It took me a minute to figure this guy out. First time I saw him at SXSW, I was certainly short of impressed. He looked like just another slacker with a guitar, so I wrote him off for a year. Then Salad Days came out to nearly unanimous critical acclaim and I gave him a whirl. And again, it didn’t make sense at first…Why does everyone like Mac Demarco? Then, on a rainy day (like today is, fittingly), I spun the record and mindlessly let the playlist flow into his debut record as well and something hit me: I decided to think of Mac as a chill-wave artist for a moment (like Toro y Moi, Washed Out or Neon Indian) and my brain finally started to understand his music. There really isn’t much of a difference from the vibes that Mac puts out from what we hear in the chill-wave movement; especially when he uses synth. He rounds out the vibe with an inherent gazy-ness and for that, let’s go ahead and dub him, Chill-gaze.
Mac Demarco, the chill-gaze prince. There’s really nobody else like him.
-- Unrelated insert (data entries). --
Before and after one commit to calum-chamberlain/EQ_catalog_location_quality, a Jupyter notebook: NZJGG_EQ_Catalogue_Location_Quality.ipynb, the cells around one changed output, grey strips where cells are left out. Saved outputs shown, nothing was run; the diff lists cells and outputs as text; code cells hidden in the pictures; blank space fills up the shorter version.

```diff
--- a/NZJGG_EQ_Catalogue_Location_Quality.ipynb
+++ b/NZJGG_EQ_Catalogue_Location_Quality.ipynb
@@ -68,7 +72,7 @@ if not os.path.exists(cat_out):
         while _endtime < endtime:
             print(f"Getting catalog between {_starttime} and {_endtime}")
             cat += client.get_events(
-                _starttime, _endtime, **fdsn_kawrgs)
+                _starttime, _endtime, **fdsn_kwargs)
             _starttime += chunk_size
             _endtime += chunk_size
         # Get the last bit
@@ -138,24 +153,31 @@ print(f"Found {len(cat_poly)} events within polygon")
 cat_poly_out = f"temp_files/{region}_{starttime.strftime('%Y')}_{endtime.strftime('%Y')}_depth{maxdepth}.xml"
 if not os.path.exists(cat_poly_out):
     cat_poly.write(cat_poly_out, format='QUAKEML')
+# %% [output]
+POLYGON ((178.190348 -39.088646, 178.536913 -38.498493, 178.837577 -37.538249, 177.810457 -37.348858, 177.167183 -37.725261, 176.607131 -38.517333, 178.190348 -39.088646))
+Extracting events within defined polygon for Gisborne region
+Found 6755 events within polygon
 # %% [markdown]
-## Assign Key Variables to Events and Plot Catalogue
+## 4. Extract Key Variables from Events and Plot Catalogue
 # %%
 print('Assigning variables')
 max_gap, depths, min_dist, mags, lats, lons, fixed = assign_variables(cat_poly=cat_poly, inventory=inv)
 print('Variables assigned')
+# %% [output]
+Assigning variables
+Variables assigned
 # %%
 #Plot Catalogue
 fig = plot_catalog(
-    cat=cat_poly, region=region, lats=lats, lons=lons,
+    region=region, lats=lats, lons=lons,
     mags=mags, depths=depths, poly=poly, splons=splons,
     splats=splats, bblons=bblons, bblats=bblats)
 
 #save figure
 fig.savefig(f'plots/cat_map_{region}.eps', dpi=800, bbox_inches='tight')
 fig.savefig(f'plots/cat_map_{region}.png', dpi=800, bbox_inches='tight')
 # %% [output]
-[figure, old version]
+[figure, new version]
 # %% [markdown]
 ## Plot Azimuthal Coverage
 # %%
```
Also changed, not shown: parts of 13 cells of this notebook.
An eccentric to say the least (he calls himself the “Pepperoni Playboy”) and with these chilled out guitar vibes, he makes me feel like I’m stoned and riding in the cab of a 1968 Ford F-100. Salad Days is a complete work. You can listen to it start to finish and it’s gonna keep you in the same lovely spaced out mood through and through. Although there’s a couple stand-out tracks that are just super nice, smooth and generally agreeable. I know that doesn’t sound spectacular, but this an album for when you just want to listen to music and be in the moment without being totally floored. Mac does this on “Passing Out The Pieces” with his re-verby vocals and what sounds like a baritone or tuba in the background. He sings:”What Mama don’t know, has taken it’s toll…on me.” And I’m instantly transported to the porch of my old house in Santa Barbara, breeze blowing, leaves rustling. So chill.
“Chamber of Reflection” is a blissful moment that brings Salad Days to a head. It’s an introspective song that shows Demarco’s love of Eastern synths. He’s professed his affinity for Japanese composer Ryuchi Sakamoto and the melody of the song itself is an homage to 70’s Japanese synth artist Shigeo Sekito. And that’s pretty cool. Demarco, with his bright gap-toothed smile, puts me in my favorite kind of daze. Much like he is right now, with droplets of rain crashing to the ground outside of my window, I’m in the world of the Pepperoni playboy from British Columbia, who also doubles as the chill-gaze prince. Chill.